*Exercise brief*. For the listing below, show each line that includes the string "output".

*** Begin section ***

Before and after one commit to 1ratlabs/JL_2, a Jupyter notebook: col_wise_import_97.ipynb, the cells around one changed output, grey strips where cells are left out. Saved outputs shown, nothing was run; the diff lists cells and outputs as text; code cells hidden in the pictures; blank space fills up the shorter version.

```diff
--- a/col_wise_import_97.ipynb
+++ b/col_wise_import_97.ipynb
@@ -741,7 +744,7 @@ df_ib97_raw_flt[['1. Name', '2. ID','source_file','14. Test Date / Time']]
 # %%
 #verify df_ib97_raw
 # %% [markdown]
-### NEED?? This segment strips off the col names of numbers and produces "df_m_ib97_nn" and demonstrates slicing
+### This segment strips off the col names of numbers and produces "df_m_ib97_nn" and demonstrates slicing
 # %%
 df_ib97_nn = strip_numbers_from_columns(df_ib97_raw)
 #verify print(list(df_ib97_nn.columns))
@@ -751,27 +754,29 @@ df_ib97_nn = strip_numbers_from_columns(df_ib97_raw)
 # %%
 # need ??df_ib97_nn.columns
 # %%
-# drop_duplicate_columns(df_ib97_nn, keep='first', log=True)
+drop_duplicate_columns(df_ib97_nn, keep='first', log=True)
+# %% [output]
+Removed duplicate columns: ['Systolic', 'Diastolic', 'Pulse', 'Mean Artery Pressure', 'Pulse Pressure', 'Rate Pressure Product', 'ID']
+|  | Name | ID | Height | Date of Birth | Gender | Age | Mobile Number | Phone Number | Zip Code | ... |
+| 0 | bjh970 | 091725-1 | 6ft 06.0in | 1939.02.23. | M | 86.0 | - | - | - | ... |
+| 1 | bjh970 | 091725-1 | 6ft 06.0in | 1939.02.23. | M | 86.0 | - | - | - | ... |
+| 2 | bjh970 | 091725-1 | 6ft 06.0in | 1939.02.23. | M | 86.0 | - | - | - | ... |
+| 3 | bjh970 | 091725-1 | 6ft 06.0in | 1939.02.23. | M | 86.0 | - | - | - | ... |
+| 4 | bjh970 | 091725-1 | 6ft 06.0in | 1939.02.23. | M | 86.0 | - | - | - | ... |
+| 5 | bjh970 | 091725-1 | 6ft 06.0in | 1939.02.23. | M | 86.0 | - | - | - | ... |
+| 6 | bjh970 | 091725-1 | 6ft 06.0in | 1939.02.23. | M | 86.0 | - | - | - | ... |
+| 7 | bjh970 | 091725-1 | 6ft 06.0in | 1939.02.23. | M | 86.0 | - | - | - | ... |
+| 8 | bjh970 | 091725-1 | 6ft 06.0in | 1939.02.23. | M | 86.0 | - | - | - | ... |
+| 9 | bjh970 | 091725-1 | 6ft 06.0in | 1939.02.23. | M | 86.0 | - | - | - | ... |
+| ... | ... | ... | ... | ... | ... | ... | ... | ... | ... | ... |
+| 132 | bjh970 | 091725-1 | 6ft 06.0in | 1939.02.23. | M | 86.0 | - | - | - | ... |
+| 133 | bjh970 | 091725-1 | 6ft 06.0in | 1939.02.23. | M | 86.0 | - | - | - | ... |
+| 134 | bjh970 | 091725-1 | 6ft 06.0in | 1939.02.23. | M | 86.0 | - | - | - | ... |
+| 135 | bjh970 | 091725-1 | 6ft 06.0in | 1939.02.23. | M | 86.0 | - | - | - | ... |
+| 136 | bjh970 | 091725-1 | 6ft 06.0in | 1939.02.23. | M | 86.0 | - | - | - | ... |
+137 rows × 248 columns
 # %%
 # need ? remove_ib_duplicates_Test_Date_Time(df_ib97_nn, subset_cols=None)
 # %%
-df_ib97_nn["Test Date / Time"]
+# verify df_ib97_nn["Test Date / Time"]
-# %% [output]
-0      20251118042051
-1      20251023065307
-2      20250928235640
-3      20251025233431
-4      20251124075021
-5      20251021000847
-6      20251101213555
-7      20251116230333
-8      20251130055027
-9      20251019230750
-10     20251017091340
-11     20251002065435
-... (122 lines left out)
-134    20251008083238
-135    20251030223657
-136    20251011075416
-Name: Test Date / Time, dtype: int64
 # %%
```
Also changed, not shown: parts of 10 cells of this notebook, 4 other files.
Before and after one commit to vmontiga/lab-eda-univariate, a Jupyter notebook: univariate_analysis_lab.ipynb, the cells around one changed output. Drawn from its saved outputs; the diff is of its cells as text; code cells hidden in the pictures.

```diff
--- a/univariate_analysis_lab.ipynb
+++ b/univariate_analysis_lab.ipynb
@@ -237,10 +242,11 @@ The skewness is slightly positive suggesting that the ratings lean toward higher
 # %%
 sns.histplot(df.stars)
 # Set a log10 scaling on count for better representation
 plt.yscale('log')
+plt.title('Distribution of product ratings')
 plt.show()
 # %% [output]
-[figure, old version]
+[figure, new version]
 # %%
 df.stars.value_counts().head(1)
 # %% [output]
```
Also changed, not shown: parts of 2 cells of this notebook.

*** End section ***

*Exercise result*.
Before and after one commit to 1ratlabs/JL_2, a Jupyter notebook: col_wise_import_97.ipynb, the cells around one changed output, grey strips where cells are left out. Saved outputs shown, nothing was run; the diff lists cells and outputs as text; code cells hidden in the pictures; blank space fills up the shorter version.
+# %% [output]
-# %% [output]
Before and after one commit to vmontiga/lab-eda-univariate, a Jupyter notebook: univariate_analysis_lab.ipynb, the cells around one changed output. Drawn from its saved outputs; the diff is of its cells as text; code cells hidden in the pictures.
 # %% [output]
 # %% [output]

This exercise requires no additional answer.